ECT (Electro Convulsive Therapy) is a treatment for severe episodes of major depression, mania, and some types of schizophrenia. It involves the use of a brief, controlled electrical current to produce a seizure within the brain. This seizure activity is believed to bring about certain biochemical changers which may cause your symptoms to diminish or to even disappear. A series of seizures, generally 4-12, given at a rate of two or three per week, is required to produce such a therapeutic effect. Sometimes a smaller or larger number may be necessary.

ECT works by affecting the same transmitter chemicals in the brain that are affected by medications. As more effective medications have been developed, the use of ECT for the treatment of depression has decreased. Although there have been many advances in the treatment of mental disorders in recent years, ECT remains the most effective, fastest and/or safest treatment for many cases, particularly when alternative treatments, usually medications are either not effective or not safe, or when a person is very likely to commit suicide. Your doctor will discuss with you why ECT is being recommended in your case and what alternative treatments may be available. ECT is most effective in major depression, where it has a strong beneficial effect to patients. Still there is no guarantee that ECT, or for that matter, any treatment will be effective.

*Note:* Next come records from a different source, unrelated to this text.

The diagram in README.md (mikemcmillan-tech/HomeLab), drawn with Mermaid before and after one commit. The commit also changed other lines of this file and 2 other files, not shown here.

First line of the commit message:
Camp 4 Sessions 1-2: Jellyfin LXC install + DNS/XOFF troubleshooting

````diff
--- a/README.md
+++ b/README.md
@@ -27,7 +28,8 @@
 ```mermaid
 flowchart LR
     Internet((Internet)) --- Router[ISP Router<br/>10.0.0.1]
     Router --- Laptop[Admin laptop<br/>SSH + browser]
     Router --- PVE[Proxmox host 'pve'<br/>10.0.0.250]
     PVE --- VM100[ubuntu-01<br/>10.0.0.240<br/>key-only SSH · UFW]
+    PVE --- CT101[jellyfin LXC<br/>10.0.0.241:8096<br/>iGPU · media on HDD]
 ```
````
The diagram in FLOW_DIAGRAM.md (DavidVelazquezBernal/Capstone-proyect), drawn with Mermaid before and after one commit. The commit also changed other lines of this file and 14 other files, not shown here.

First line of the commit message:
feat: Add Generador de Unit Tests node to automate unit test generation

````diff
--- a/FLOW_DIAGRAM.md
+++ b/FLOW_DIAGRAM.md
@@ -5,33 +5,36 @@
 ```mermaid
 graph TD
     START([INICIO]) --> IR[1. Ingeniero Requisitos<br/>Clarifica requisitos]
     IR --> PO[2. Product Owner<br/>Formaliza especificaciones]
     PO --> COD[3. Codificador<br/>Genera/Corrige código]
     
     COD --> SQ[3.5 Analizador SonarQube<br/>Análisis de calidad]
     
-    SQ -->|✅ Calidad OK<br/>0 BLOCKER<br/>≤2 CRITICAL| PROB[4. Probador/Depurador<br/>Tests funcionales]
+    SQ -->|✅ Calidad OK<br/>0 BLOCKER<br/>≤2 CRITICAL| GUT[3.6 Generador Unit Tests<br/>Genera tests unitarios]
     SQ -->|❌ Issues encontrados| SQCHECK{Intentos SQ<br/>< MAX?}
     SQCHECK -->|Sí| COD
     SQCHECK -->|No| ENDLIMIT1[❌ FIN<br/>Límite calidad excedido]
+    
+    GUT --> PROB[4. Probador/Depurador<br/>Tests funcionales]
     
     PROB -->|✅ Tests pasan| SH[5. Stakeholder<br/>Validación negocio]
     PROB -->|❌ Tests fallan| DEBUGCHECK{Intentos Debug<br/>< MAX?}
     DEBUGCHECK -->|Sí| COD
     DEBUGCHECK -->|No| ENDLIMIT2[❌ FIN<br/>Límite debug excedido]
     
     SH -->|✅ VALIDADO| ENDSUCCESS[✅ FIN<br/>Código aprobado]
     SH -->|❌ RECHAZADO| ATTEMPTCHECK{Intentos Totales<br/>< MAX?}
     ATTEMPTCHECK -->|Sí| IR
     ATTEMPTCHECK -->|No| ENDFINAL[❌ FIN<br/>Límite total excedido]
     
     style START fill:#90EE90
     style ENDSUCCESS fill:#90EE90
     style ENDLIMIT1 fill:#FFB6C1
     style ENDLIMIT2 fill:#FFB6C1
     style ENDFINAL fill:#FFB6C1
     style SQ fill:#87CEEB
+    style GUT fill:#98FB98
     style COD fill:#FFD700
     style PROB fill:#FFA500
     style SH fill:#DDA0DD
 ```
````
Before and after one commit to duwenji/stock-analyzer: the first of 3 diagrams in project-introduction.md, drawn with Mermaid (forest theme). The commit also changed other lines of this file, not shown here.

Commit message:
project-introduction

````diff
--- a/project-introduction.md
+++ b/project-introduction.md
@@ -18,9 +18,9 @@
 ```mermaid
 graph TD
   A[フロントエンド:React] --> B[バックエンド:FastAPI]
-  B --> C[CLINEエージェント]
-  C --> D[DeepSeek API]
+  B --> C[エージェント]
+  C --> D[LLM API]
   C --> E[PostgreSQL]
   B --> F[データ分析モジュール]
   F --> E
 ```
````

All treatments have risks and side effects; however, not treating your depression also carries potentially significant risks. Prior to ECT patients will undergo a careful medical, psychiatric and laboratory evaluation to make sure that the treatments can be administered in the safest, most effective manner possible. Medications may be adjusted to minimize the risk and maximize the effectiveness of the treatments. For most patients the side effects of ECT are relatively minor.